“A beautifully written and moving story which both evocatively captures the time and places in which it’s set and also poignantly resonates with now… It’s a story of hope for those who feel they don’t belong. Loved It!”
“This is a novel that both holds the attention and also leaves the reader with a lot to think about. A warmly-recommended and very original take on World War II and its legacy.”
“A book that absorbs the reader and carries you along with the action.”
“It is extremely well-written, developed sure-footedly and the characters are superbly observed. The ending is particularly effective, optimistic despite everything Ada had been through, and warming.”
“In this striking book, we are let to consider what is ‘a better life’ through other universal questions that become personal for Ada and thought-provoking for the reader.”
Price: £8.42 (Paperback); £5.34 (Kindle Edition)
Published: M-Y Books Ltd (January 2020)
About the Author

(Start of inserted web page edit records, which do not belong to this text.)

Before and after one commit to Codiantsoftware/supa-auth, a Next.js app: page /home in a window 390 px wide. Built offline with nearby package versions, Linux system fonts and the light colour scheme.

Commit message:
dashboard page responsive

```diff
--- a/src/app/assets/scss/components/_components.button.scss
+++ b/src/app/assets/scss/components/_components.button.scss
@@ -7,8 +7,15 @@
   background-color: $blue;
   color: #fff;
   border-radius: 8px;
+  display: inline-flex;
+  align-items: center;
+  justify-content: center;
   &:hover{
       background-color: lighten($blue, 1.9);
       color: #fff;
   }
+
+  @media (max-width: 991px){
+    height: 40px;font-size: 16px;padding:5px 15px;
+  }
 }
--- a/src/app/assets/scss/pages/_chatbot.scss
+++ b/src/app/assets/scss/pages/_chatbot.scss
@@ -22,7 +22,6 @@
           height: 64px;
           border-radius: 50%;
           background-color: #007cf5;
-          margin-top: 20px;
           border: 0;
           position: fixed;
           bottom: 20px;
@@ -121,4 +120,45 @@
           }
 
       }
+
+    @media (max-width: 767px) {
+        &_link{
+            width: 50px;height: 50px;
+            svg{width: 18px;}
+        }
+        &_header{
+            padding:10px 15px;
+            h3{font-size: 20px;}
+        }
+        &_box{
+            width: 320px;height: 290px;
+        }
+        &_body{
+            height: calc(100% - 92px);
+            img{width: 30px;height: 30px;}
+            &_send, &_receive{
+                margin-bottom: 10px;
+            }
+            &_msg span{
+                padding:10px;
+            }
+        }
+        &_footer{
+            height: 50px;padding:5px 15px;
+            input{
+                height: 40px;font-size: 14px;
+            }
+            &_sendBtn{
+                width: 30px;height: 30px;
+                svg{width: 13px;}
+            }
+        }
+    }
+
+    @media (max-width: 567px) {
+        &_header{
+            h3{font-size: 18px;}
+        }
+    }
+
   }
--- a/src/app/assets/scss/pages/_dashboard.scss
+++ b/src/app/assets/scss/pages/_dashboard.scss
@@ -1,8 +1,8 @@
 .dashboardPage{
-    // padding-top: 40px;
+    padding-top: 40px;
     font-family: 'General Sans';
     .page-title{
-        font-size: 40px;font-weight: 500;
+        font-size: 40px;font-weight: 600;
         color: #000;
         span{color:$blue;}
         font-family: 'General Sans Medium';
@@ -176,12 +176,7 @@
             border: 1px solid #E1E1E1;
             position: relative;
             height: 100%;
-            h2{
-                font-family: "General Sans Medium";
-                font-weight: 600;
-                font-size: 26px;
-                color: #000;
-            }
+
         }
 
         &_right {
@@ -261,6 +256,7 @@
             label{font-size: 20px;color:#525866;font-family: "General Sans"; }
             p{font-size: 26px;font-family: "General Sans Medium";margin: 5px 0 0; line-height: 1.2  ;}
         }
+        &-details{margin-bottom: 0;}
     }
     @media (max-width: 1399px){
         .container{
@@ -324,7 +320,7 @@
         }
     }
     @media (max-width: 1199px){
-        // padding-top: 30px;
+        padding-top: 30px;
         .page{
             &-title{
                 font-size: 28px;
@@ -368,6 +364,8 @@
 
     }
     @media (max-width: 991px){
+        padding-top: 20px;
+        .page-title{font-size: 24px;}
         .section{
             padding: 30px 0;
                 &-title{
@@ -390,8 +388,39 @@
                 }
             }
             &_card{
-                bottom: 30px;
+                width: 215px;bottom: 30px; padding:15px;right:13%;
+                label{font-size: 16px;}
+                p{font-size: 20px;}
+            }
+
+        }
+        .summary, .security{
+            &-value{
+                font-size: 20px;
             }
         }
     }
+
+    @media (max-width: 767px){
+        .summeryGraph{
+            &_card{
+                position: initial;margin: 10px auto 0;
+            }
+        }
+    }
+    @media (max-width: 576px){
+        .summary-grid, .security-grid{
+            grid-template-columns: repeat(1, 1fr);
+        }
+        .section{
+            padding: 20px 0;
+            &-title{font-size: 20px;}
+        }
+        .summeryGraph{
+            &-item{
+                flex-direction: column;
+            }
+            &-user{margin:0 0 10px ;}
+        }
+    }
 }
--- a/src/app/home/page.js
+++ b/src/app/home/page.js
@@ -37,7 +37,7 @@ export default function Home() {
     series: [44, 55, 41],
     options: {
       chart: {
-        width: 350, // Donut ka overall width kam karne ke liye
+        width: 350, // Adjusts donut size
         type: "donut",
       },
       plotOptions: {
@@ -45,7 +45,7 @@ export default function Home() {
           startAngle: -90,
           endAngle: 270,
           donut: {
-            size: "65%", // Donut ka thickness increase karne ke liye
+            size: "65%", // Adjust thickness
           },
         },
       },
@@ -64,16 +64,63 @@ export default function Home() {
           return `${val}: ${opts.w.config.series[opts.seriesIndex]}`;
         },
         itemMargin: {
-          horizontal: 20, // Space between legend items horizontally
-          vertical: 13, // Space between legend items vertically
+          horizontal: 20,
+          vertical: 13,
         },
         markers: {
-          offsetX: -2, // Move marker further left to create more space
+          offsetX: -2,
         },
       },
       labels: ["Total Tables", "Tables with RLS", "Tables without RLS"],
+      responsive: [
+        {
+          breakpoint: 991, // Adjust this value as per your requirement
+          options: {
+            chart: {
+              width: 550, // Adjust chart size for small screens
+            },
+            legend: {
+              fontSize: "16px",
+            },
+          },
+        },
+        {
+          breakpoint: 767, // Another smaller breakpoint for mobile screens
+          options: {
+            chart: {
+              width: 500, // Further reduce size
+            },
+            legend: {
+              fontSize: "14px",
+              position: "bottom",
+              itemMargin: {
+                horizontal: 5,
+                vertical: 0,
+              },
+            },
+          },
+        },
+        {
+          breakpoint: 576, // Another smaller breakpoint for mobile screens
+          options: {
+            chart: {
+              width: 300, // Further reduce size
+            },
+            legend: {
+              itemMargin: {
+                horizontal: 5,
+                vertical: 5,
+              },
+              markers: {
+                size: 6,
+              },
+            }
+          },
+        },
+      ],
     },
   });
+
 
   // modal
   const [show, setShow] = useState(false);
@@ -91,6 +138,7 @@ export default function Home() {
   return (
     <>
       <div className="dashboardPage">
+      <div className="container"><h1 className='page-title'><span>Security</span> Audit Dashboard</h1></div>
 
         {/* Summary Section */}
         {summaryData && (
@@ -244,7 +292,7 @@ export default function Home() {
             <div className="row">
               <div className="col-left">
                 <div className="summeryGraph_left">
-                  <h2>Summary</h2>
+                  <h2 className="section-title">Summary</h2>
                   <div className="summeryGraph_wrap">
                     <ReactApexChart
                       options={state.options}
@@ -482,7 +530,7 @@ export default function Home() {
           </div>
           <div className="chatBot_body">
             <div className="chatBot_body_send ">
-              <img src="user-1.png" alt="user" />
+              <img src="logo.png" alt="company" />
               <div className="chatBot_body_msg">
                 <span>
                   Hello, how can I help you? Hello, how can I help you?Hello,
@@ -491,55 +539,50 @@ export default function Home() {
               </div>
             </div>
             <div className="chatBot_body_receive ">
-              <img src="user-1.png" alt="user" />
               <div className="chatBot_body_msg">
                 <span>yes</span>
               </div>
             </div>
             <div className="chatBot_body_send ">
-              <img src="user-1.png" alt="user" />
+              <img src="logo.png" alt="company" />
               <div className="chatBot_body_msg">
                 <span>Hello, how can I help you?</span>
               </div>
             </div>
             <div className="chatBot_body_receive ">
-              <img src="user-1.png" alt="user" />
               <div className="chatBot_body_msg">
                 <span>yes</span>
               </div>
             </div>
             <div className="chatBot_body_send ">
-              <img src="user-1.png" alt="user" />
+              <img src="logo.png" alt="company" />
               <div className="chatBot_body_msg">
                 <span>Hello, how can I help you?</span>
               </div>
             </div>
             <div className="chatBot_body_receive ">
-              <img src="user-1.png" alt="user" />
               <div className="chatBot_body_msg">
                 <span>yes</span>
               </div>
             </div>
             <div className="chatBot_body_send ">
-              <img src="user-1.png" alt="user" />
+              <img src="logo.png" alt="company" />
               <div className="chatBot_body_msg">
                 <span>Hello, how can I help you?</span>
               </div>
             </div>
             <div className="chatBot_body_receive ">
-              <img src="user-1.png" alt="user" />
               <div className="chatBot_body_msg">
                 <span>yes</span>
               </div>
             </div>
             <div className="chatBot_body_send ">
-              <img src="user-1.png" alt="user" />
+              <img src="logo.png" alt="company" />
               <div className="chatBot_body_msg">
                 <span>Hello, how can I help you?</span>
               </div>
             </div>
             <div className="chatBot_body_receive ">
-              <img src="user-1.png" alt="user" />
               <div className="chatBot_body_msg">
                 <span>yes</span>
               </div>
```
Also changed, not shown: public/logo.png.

Isobel Scharen was born in Singapore, where she was adopted by a mixed-race couple. She was educated in New Zealand before settling in England. She now divides her time between London and Bristol. A Better Life is her first novel.